Notes written by Ben Wood, Fall 2015

The notion of what can (and cannot!) be computed is studied in depth in CS 235. CS 251 is a great place to see its profound impact on how we do computing in practice and what features are possible (or impossible) in programming languages.
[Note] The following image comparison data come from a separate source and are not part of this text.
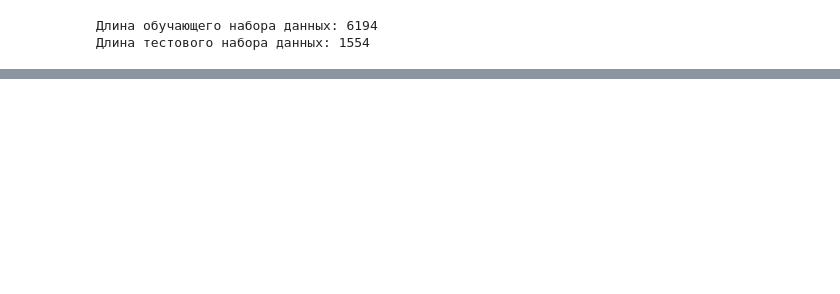
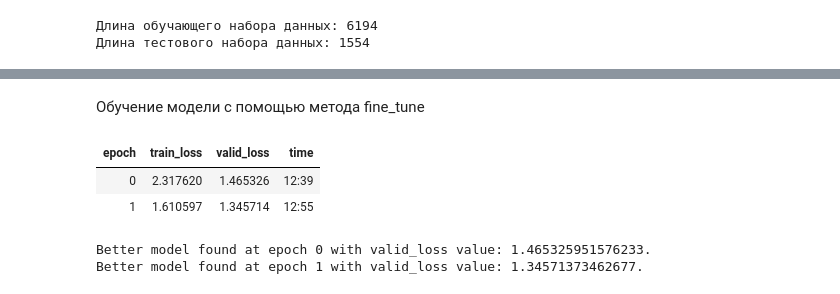
Before and after one commit to diman-dragon/Genre_ID, a Jupyter notebook: model_fastai.ipynb, the cells around one changed output, grey strips where cells are left out. Drawn from its saved outputs; the diff is of its cells as text; code cells hidden in the pictures; blank space fills up the shorter version.

```diff
--- a/model_fastai.ipynb
+++ b/model_fastai.ipynb
@@ -47,0 +37,23 @@ learn = cnn_learner(dls, resnet34, metrics=accuracy)
+# %% [markdown]
+Обучение модели с помощью метода fine_tune
+# %%
+# Определение пути для сохранения модели
+model_save_path = "fine_tune"
+
+# Определение коллбэка EarlyStopping
+early_stopping_cb = EarlyStoppingCallback(monitor='valid_loss', min_delta=0.01, patience=3)
+
+# Определение коллбэка SaveModel
+save_model_cb = SaveModelCallback(monitor='valid_loss', fname='best_model')
+
+# Создание объекта Learner и передача коллбэков EarlyStoppingCallback и SaveModelCallback
+learn = Learner(dls, learn.model, loss_func=learn.loss_func, cbs=[early_stopping_cb, save_model_cb])
+
+# Вызов метода fit для модели с добавлением всех коллбэков
+learn.fit_one_cycle(n_epoch=2, cbs=[early_stopping_cb, save_model_cb])
+# %% [output]
+| epoch | train_loss | valid_loss | time |
+| 0 | 2.317620 | 1.465326 | 12:39 |
+| 1 | 1.610597 | 1.345714 | 12:55 |
+Better model found at epoch 0 with valid_loss value: 1.465325951576233.
+Better model found at epoch 1 with valid_loss value: 1.34571373462677.
```
Also changed, not shown: parts of 18 cells of this notebook, 3 other files.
While CS 251 will not be heavy on proofs, we will repeatedly return to consider the practical impact of this idea through the course.


Computable and Uncomputable Functions

You are familiar with many problems (or functions) that are decidable (or computable), meaning there exists some algorithm that computes an answer (or output) to any instance of the problem (or for any input to the function) in a finite number of simple steps.

A simple example is the integer increment operation:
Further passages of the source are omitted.